How do you set benefits?
If you are running a whole of life model, you can adapt the defined benefit accrual model and target a percentage or fraction of final salary or career average earnings, that’s based on contributions received. But if you are simply turning a pot into a pension, the formula must be like an annuity equation, you get x£ income for y£ capital.
Ideally, policy would focus on the Royal Mail model as it maximised return over the whole of life (the perfect model for “patient capital”. The OECD’s table recognises that converting a pot limits the maximisation of returns and the creation of stable benefits but it scores higher for limiting inter-generational squabbles, transparency and simplicity. I agree, the decumulation only model is a version of a flex now fix later approach recommended by Steve Webb – though “fix” is less firm in a non-guaranteed world and the point at which fix happens – is earlier than in the Webb model.

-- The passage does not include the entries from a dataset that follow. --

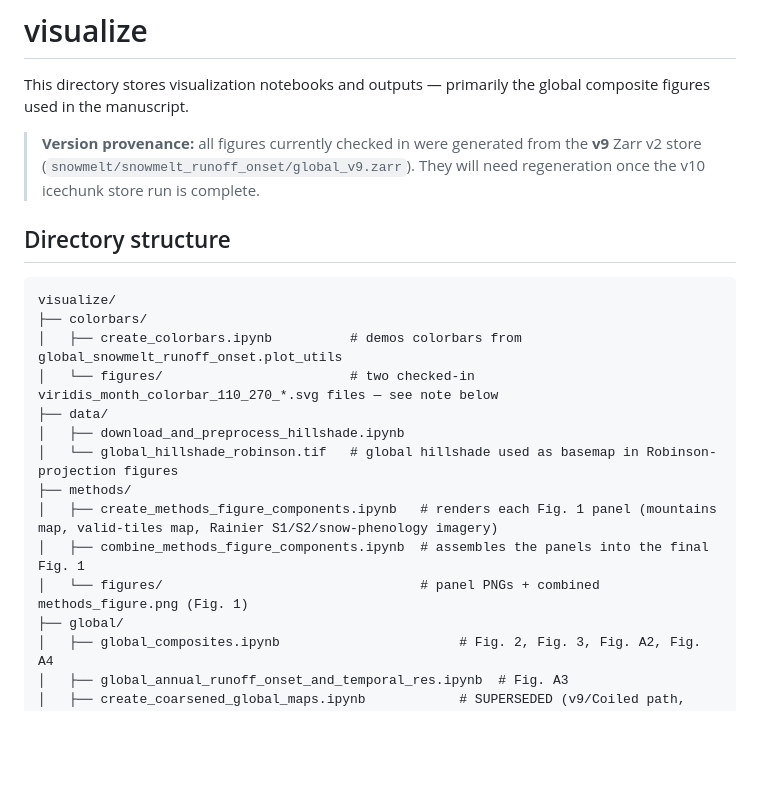
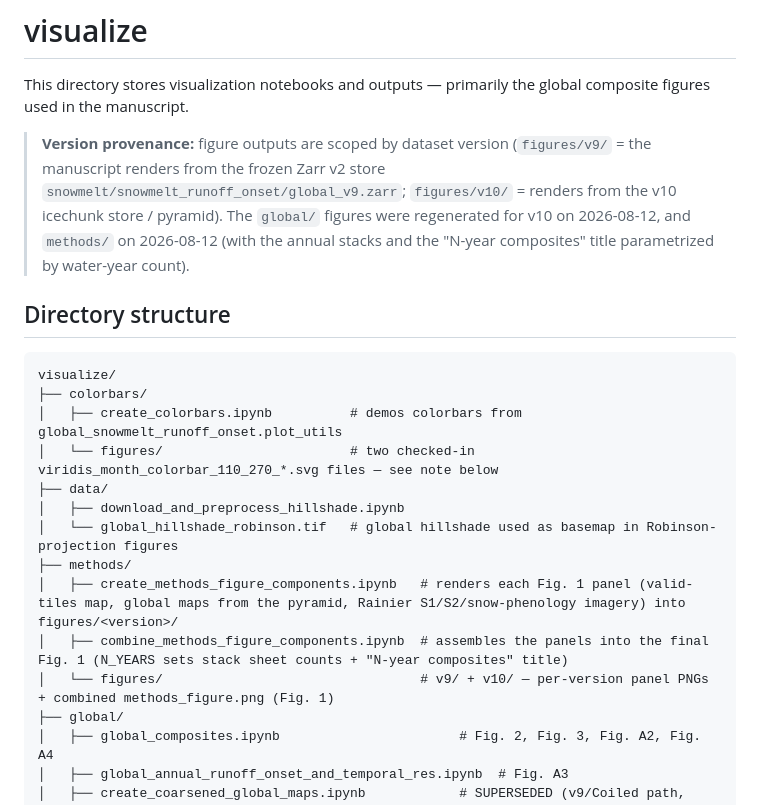
Before and after one commit to egagli/global_snowmelt_runoff_onset, a Markdown page: visualize/README.md, the part around the change. Rendered like a GitHub page; blank space fills up the shorter version.

Commit message:
update results doc

```diff
--- a/visualize/README.md
+++ b/visualize/README.md
@@ -2,7 +2,7 @@
 
 This directory stores visualization notebooks and outputs — primarily the global composite figures used in the manuscript.
 
-> **Version provenance:** all figures currently checked in were generated from the **v9** Zarr v2 store (`snowmelt/snowmelt_runoff_onset/global_v9.zarr`). They will need regeneration once the v10 icechunk store run is complete.
+> **Version provenance:** figure outputs are scoped by dataset version (`figures/v9/` = the manuscript renders from the frozen Zarr v2 store `snowmelt/snowmelt_runoff_onset/global_v9.zarr`; `figures/v10/` = renders from the v10 icechunk store / pyramid). The `global/` figures were regenerated for v10 on 2026-08-12, and `methods/` on 2026-08-12 (with the annual stacks and the "N-year composites" title parametrized by water-year count).
 
 ## Directory structure
 
@@ -15,9 +15,9 @@ visualize/
 │   ├── download_and_preprocess_hillshade.ipynb
 │   └── global_hillshade_robinson.tif   # global hillshade used as basemap in Robinson-projection figures
 ├── methods/
-│   ├── create_methods_figure_components.ipynb   # renders each Fig. 1 panel (mountains map, valid-tiles map, Rainier S1/S2/snow-phenology imagery)
-│   ├── combine_methods_figure_components.ipynb  # assembles the panels into the final Fig. 1
-│   └── figures/                                 # panel PNGs + combined methods_figure.png (Fig. 1)
+│   ├── create_methods_figure_components.ipynb   # renders each Fig. 1 panel (valid-tiles map, global maps from the pyramid, Rainier S1/S2/snow-phenology imagery) into figures/<version>/
+│   ├── combine_methods_figure_components.ipynb  # assembles the panels into the final Fig. 1 (N_YEARS sets stack sheet counts + "N-year composites" title)
+│   └── figures/                                 # v9/ + v10/ — per-version panel PNGs + combined methods_figure.png (Fig. 1)
 ├── global/
 │   ├── global_composites.ipynb                       # Fig. 2, Fig. 3, Fig. A2, Fig. A4
 │   ├── global_annual_runoff_onset_and_temporal_res.ipynb  # Fig. A3
```
Also changed, not shown: docs/results_and_figures.md (+1 -1 lines).
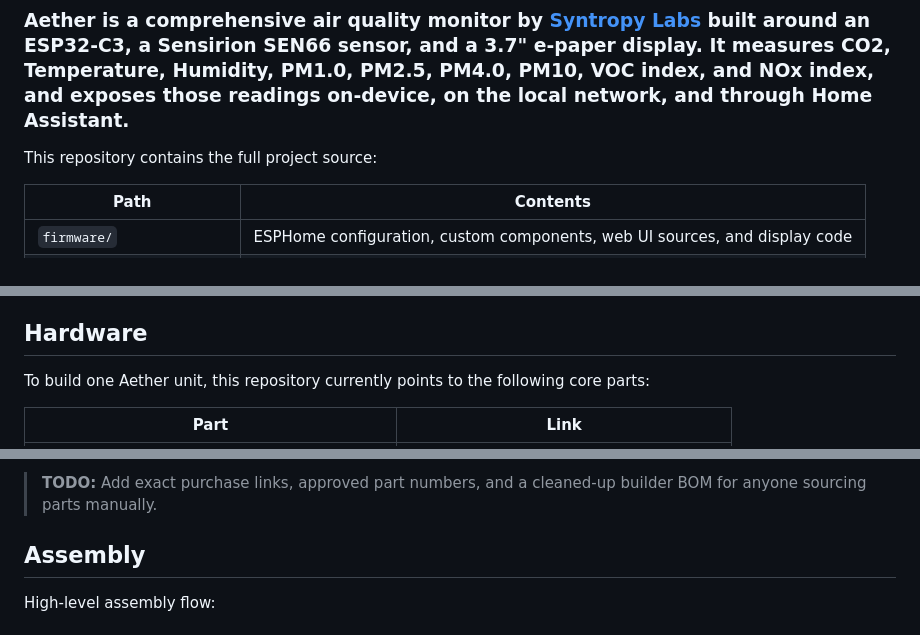
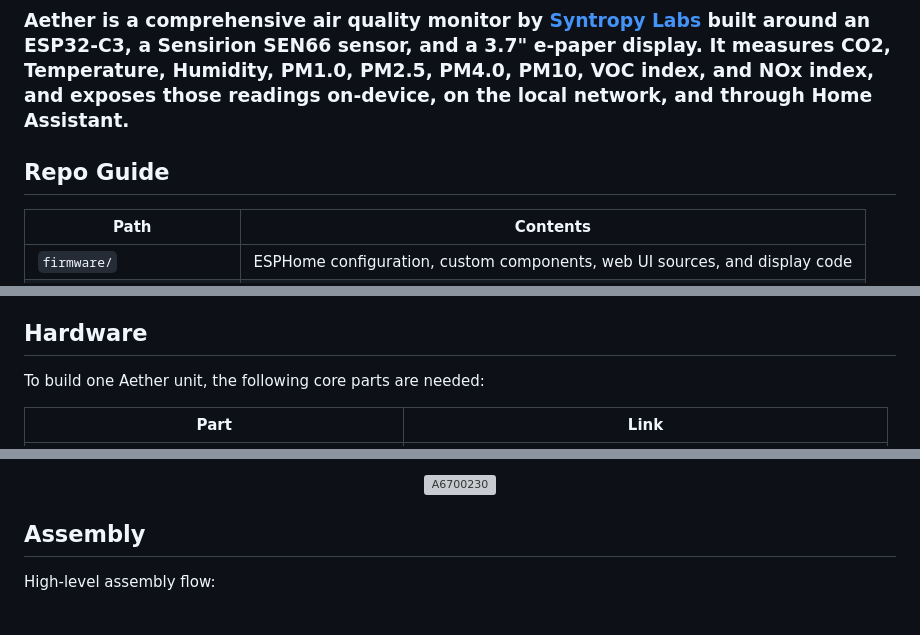
Before and after one commit to EnriqueNeyra/aether, a Markdown page: README.md, 3 parts joined by grey strips. Rendered like a GitHub page; grey boxes are pictures that could not be loaded.

Commit message:
Update README.md [skip release]

```diff
--- a/README.md
+++ b/README.md
@@ -3,7 +3,7 @@
 
 ### Aether is a comprehensive air quality monitor by [**Syntropy Labs**](https://syntropylabs.io/products/aether-air-quality-monitor) built around an ESP32-C3, a Sensirion SEN66 sensor, and a 3.7" e-paper display. It measures **CO2, Temperature, Humidity, PM1.0, PM2.5, PM4.0, PM10, VOC index, and NOx index**, and exposes those readings on-device, on the local network, and through Home Assistant.
 
-This repository contains the full project source:
+## Repo Guide
 
 | Path                      | Contents                                                                   |
 | ------------------------- | -------------------------------------------------------------------------- |
@@ -45,7 +43,7 @@ This repository contains the full project source:
 
 ## Hardware
 
-To build one Aether unit, this repository currently points to the following core parts:
+To build one Aether unit, the following core parts are needed:
 
 | Part                                      | Link                                                      |
 | ----------------------------------------- | --------------------------------------------------------- |
@@ -58,5 +56,5 @@ To build one Aether unit, this repository currently points to the following core
 
-> **TODO:** Add exact purchase links, approved part numbers, and a cleaned-up builder BOM for anyone sourcing parts manually.
+<p align="center"><img alt="A6700230" src="https://github.com/user-attachments/assets/9861c7f3-c20a-4694-845d-c945b032f5fe" width="700"></p>
 
 ## Assembly
 
```
Also changed, not shown: other parts of README.md (+5 -7 lines).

How do you adjust benefits?
The OECD are right to point out that this is the area of greatest contest between those who see collective and individual approaches as competing.
I sense that the “individual model” in this table , doesn’t actually exist – unless there are IFAs who have the capability of managing the process in the bottom row. Managing a drawdown using continuous mortality adjustments and the measurement of achieved versus anticipated investment returns is too time consuming, too resource intensive for all but larger pots.
The adjustment mechanism for individual drawdown can use collective buffers (for instance relying on Prefund’s distribution strategy but here we move into a demi-monde of “with-profits” that ultimately relies on insurance company guarantees (which is really outside the scope of “non guaranteed pensions”.
In practice, drawdown benefits are adjusted in consultation between client and advisor, there is no model which can really require many individuals to move in lockstep other than a collective model (the idea of a collective drawdown policy is as much a fudge as a “group personal pension”, it is little more than a marketing conceit with a collective payment system.
Too little is made of the advantage that a collective approach has in terms of managing benefits. In the conversation between Simon Eagle and John Ralfe, no mention was made of the resource and time needed to manage a drawdown, or the risks of not managing the process.
What do we learn from the OECD’s paper.
The OECD has done, what the PPI has yet to do, which is to think through the icy options for Government’s struggling to get beyond the guaranteed annuity as the way to turn pots to pensions.
It assumes that pensions are preferable to pots – though tax law in this country makes it better for people with pots to draw income from anywhere but a pension pot (at least till 75). (MPAA, death benefits and utility)
If the policy consideration is to maximise income from savings, which I think it still is, then the OECD is siding with a collective model (and pragmatically – a decumulation only model). If on the other hand, freedom of choice and the supposed utility it brings, is to the fore, then the report implies we should stick with investment pathways and individual drawdown from pot or bank account.
The bulk of chapter 5 rehearses the requirements needed for non guaranteed annuities to become acceptable , focussing on governance, communications, transparency and most of all the willingness of both the financial services eco-system and the policy makers to make it happen.
It remarks on one local issue in the UK , which I’ve talked about on this blog before , specifically that the detail of the regulations and CDC code is so precise that it may prevent other forms of non-guaranteed pensions taking hold. My feeling is that the DWP/TPR may have over-prescribed on Royal Mail to a point where any development must be via alternative legislation and regulatory guidance. I hope that Jo Gibson can prove me wrong in this.